- **Exercise aim**: Needed from the entries below: every line that holds the word "contraseña".

- **Task input**:
═══

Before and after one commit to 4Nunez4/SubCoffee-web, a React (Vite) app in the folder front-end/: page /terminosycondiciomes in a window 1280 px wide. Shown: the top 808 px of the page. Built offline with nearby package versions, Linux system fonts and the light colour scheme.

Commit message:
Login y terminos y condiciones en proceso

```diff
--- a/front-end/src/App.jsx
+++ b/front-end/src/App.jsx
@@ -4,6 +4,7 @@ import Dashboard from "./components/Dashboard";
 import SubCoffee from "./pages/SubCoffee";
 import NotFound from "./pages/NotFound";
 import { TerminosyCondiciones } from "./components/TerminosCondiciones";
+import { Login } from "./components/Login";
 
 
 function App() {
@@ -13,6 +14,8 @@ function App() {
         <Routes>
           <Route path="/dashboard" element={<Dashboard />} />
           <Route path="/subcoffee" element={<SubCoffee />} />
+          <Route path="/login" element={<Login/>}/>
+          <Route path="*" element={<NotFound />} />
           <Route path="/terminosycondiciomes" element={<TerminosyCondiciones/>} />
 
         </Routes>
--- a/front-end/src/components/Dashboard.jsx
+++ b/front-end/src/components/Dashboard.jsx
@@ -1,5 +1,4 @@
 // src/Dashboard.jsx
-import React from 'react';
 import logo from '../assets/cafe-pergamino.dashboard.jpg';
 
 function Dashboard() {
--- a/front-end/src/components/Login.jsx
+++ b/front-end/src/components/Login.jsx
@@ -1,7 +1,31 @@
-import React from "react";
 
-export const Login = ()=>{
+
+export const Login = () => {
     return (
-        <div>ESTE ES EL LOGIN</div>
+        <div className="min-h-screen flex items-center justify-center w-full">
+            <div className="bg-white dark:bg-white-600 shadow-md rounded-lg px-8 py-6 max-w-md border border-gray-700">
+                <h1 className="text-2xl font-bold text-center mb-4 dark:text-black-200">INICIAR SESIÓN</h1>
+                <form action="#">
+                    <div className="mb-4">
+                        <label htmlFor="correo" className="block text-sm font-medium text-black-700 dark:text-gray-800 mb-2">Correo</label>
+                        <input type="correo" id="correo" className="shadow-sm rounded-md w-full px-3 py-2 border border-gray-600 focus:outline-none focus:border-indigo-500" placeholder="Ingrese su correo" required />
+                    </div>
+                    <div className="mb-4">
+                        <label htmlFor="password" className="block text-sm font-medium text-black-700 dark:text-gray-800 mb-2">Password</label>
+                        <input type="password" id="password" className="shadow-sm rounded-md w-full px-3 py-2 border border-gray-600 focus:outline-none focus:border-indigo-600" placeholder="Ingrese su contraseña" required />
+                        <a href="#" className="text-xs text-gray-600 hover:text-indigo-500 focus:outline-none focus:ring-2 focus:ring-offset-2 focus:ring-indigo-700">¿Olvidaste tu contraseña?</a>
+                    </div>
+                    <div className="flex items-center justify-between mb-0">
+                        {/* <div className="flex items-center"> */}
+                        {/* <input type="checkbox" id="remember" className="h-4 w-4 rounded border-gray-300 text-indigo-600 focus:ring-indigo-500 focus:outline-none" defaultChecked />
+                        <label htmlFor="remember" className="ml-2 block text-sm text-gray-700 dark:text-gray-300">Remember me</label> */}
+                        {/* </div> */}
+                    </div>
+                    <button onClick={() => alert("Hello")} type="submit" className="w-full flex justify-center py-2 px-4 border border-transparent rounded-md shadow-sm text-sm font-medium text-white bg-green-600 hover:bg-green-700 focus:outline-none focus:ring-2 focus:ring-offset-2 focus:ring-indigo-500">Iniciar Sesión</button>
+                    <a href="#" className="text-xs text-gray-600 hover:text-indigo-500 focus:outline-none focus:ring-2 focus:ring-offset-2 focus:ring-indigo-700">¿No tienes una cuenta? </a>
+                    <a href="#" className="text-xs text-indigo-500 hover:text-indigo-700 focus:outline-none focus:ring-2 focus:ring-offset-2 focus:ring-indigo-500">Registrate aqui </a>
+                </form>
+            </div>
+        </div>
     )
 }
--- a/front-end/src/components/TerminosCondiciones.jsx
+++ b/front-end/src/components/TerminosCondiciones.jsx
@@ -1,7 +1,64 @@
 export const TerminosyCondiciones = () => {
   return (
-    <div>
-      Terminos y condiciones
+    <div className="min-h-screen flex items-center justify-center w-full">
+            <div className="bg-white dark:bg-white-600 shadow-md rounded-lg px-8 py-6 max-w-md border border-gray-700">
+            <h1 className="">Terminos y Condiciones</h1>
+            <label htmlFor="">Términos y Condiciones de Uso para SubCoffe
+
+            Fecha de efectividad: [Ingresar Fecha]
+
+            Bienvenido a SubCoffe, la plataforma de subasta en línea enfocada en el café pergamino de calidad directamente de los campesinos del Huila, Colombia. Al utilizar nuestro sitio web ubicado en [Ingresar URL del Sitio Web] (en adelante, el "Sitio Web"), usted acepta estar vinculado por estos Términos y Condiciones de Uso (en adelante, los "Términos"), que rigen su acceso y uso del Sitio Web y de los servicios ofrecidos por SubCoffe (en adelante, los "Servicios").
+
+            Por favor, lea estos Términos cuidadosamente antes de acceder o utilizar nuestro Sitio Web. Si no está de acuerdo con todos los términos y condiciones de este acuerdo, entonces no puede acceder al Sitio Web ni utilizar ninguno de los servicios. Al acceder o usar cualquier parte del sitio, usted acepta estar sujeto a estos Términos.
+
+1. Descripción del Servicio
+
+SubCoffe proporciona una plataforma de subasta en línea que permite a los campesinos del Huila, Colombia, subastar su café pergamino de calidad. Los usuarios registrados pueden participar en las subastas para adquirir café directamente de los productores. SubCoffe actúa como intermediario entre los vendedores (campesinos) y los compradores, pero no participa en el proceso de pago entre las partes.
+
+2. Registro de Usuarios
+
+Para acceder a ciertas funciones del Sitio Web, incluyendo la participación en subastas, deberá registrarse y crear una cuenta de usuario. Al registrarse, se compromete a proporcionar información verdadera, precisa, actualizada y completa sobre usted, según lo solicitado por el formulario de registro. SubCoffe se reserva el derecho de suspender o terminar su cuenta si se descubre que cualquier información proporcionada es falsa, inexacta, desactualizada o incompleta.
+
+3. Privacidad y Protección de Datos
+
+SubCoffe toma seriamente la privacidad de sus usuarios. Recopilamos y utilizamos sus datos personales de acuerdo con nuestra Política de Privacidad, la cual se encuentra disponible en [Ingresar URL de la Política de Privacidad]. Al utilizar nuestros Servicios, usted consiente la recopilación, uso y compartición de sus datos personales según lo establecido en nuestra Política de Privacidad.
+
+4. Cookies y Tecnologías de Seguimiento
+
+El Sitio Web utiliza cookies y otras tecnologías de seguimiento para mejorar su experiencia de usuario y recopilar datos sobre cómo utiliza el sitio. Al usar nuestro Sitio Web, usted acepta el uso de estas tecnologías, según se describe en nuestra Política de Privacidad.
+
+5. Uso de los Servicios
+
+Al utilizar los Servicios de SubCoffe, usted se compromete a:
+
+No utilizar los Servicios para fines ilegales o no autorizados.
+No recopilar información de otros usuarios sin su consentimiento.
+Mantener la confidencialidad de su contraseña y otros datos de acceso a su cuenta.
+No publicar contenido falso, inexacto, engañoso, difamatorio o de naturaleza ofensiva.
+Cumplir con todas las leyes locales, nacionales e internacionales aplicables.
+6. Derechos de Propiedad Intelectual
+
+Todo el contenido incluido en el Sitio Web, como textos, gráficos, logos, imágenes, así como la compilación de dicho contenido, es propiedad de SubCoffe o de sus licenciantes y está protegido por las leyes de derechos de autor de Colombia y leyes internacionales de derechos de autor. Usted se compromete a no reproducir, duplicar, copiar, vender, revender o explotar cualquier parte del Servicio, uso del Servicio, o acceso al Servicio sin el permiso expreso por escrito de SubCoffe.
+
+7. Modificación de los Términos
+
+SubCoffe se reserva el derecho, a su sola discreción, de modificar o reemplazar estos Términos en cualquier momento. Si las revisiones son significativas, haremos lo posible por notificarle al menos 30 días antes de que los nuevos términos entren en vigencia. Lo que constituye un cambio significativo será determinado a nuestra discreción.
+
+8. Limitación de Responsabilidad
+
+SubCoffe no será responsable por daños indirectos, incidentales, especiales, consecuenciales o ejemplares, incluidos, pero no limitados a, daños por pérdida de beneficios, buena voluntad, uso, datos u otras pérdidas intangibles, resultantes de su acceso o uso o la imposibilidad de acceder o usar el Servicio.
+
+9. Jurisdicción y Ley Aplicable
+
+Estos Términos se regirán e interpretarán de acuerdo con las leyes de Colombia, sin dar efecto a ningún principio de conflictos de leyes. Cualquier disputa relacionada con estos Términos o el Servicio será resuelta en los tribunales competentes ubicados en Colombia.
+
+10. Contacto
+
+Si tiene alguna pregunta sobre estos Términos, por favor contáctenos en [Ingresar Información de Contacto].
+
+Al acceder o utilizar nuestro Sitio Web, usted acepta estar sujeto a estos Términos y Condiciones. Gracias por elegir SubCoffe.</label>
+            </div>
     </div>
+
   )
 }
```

═══

- **Written solution**:
+                        <input type="password" id="password" className="shadow-sm rounded-md w-full px-3 py-2 border border-gray-600 focus:outline-none focus:border-indigo-600" placeholder="Ingrese su contraseña" required />
+                        <a href="#" className="text-xs text-gray-600 hover:text-indigo-500 focus:outline-none focus:ring-2 focus:ring-offset-2 focus:ring-indigo-700">¿Olvidaste tu contraseña?</a>
+Mantener la confidencialidad de su contraseña y otros datos de acceso a su cuenta.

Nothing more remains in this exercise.